During 2017, the murders of around 248 children and adolescents were reported in El Salvador. Most of these were revenge killings committed by gangs, or youngsters were killed because they were with their parents who were targeted for murder.
The diocesan bishop of the Anglican Episcopal Church of El Salvador, the Rt Revd Juan David Alvarado, has condemned the murders of children and adolescents committed in the country, expressing concern and anger as the age range of victims widens to include younger and younger children.
Our Church in El Salvador has not been spared from this daily reality. On 30 October 2017, Raquel’s 15-year-old grandson Miguel, a teenage soccer player and student, joined the statistics of children and adolescents whose dreams have been cut short by the gangs.
"My grandson was a young man who liked to play soccer and had already had two meetings about signing up to play with the Alianza Football Club, said Raquel through tears, remembering what happened that fateful day.
“The day they killed him, he was 15 years old. He had played a match with his team and returned to be with me. Then I sent him to change a $20 bill a few meters from the house, so that he could pay the referee. I do not know if he changed the bill and that does not matter anymore. The only thing is that he did not return."
This happened in a municipality of San Salvador near San Bartolomé Perulapía. Raquel's neighbours witnessed her grandson being taken from the corner of the soccer field by youths belonging to gangs but, not seeing any sign of force, they had not told the family.
When Raquel's relatives heard this, they boldly asked the young gang members about the whereabouts of the 15-yearold adolescent, but despite constant questioning, the gang members insisted they knew nothing.

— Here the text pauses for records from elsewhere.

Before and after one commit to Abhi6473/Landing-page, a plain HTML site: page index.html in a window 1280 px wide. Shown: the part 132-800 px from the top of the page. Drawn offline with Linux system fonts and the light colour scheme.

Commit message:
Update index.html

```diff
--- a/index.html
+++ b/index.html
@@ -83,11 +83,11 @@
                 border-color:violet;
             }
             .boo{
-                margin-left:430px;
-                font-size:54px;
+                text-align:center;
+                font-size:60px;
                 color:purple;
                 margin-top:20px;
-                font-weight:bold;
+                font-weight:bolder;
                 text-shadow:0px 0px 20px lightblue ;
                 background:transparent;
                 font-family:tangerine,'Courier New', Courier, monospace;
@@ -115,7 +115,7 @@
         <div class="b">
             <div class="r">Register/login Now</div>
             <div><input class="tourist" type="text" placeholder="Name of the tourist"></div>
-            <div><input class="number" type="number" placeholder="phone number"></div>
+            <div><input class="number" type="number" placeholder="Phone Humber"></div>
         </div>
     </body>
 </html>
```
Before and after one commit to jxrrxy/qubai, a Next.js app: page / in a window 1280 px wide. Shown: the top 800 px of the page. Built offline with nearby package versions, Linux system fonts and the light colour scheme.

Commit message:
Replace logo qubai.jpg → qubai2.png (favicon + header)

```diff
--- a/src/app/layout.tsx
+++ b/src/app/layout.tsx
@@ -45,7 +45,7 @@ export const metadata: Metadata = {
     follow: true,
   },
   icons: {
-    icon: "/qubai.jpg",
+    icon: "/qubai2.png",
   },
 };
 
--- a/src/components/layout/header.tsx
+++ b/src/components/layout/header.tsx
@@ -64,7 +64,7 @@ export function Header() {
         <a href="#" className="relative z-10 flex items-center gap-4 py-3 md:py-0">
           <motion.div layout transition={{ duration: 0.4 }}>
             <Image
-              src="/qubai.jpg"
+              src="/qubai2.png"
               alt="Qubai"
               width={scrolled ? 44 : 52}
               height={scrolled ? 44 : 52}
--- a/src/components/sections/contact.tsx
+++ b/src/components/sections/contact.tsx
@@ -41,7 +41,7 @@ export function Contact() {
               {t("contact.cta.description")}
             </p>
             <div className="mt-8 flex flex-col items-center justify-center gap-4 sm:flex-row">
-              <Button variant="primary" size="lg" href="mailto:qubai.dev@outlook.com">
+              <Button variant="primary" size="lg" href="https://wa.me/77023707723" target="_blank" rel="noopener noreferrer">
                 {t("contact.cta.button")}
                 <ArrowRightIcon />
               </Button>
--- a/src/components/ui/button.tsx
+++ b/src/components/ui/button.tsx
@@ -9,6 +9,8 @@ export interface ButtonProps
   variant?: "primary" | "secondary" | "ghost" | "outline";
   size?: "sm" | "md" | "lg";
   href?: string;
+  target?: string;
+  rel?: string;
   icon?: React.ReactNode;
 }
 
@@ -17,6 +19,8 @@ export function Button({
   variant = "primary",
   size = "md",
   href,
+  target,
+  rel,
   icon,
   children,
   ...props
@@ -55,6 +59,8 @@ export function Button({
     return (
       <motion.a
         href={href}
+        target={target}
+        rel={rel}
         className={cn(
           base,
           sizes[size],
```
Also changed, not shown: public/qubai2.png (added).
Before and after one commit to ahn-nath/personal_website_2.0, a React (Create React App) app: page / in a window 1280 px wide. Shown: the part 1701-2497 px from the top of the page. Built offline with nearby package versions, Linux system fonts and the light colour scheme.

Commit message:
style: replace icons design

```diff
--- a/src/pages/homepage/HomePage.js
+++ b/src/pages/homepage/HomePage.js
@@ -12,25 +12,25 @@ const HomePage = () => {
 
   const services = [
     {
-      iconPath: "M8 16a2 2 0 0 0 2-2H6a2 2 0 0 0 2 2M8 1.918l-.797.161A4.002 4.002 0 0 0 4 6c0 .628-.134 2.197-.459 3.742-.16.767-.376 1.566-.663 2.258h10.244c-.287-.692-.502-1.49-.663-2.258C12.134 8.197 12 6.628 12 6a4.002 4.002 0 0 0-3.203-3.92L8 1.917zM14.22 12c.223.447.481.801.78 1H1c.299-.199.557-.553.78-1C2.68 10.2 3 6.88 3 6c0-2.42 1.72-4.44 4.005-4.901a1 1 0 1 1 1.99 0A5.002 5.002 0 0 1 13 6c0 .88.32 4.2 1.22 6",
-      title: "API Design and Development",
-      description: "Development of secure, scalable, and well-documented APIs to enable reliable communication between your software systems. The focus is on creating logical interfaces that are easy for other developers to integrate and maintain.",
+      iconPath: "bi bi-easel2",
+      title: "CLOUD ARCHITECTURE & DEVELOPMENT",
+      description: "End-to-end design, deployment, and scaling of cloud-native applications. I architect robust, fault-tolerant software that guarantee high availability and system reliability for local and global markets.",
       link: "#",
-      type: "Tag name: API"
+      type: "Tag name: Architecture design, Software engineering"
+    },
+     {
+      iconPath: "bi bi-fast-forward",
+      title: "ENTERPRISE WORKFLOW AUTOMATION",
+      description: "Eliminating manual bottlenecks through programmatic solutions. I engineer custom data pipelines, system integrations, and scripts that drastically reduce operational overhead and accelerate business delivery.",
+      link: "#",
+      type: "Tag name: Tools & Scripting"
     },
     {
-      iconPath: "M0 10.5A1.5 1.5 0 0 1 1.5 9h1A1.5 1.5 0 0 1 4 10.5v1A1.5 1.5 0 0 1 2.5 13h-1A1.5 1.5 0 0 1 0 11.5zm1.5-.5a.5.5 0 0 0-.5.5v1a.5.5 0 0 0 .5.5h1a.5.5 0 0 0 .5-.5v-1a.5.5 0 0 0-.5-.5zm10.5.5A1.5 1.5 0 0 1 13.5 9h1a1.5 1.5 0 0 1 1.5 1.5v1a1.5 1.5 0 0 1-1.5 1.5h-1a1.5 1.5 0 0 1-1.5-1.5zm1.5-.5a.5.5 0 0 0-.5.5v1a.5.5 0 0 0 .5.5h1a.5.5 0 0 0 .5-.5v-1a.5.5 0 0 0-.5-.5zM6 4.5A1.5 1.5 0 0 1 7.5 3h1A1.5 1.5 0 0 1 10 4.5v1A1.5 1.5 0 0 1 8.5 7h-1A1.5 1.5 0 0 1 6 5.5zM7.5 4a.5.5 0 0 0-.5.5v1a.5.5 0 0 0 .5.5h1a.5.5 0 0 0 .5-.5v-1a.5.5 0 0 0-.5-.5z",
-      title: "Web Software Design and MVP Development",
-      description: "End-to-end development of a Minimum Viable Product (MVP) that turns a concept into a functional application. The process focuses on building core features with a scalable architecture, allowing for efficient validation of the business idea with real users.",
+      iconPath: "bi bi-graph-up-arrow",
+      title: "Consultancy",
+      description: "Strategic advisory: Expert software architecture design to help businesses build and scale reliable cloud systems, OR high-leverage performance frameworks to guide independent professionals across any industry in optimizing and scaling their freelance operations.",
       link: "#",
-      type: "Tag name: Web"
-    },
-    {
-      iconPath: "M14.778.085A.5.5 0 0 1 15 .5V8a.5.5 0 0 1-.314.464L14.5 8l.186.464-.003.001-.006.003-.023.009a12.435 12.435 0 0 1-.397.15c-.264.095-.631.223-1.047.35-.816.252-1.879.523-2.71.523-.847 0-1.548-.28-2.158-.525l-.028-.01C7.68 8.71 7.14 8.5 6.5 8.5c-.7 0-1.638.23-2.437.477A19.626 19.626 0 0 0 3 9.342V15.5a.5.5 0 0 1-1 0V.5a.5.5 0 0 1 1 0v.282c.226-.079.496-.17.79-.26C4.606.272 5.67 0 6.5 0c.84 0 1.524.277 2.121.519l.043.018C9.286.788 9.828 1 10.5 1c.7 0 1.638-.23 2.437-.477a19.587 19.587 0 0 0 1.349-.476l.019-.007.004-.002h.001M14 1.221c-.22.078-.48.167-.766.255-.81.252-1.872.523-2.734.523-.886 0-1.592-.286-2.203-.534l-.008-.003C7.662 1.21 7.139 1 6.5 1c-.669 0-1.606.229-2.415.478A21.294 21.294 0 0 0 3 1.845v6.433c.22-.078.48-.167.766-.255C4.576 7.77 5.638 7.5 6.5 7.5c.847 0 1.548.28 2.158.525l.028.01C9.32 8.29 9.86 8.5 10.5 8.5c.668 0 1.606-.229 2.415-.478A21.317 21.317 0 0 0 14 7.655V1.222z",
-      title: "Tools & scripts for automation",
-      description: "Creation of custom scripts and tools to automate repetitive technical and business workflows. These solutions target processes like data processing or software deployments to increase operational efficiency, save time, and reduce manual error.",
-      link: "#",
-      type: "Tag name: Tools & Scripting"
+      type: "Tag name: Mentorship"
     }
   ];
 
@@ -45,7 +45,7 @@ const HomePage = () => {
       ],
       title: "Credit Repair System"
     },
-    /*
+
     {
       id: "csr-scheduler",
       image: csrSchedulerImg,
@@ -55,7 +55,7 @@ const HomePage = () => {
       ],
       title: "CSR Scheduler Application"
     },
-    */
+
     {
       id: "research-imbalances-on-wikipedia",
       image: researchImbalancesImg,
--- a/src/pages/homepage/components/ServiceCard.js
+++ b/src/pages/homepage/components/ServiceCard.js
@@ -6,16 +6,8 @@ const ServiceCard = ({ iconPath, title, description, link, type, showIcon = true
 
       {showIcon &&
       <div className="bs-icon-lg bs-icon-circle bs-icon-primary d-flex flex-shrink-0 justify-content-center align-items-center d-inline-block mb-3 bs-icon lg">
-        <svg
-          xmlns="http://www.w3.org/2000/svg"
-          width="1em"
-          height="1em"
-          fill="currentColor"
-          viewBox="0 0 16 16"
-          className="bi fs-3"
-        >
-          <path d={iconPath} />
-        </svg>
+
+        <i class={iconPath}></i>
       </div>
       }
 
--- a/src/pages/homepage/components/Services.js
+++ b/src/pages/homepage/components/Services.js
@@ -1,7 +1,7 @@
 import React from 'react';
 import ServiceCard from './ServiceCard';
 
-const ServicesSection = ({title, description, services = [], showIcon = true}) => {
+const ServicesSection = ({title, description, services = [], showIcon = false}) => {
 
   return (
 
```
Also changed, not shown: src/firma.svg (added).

A few days after Miguel disappeared, seeing the family's persistence, a young man from the gang confirmed suspicions about what had happened. The 15-year-old had lost his life at the hands of these groups.
Raquel said, "He even confessed that Miguelito had asked to be let go to say goodbye to his mother and they did not allow anything. No matter how much he asked for help, nobody helped him. This happened at 11 o'clock at night."
After this, Raquel and her family started being harassed in their own community, so she decided to seek help from the Anglican Episcopal Church of El Salvador (IAES). Through the IAES Episcopal Programme ‘Dignity and Justice’, the family was relocated out of the municipality to shelter homes. After a few months, Raquel’s daughter and grandchildren were able to leave the country to ensure their safety. Raquel herself is with her mother and her other daughter, living in another part of the country where she is safe.
The Revd Juan Pablo, priest in charge of the Anglican parish of the area, recognises the reality with which he must work day by day:
"Work is difficult. Despite doing missionary work, many people are reluctant to attend the church. In a way, the gang respects the church, as long as there are good relations. ‘Accompanying’ work is always necessary. But the church must be ready to act and guide people who suffer gang harassment and are forced to take steps."
There are many cases of children and adolescents like Miguel who fail to fulfil their dreams and become good men and women for our country. Given the lack of a functional judicial system to control what happens in an area and the impunity associated with these crimes, IAES will continue working to support and accompany the Salvadoran population.
CONTACT: Ernesto Edrian Valle, Communications Officer of the Anglican Episcopal Church of El Salvador, email email@example.com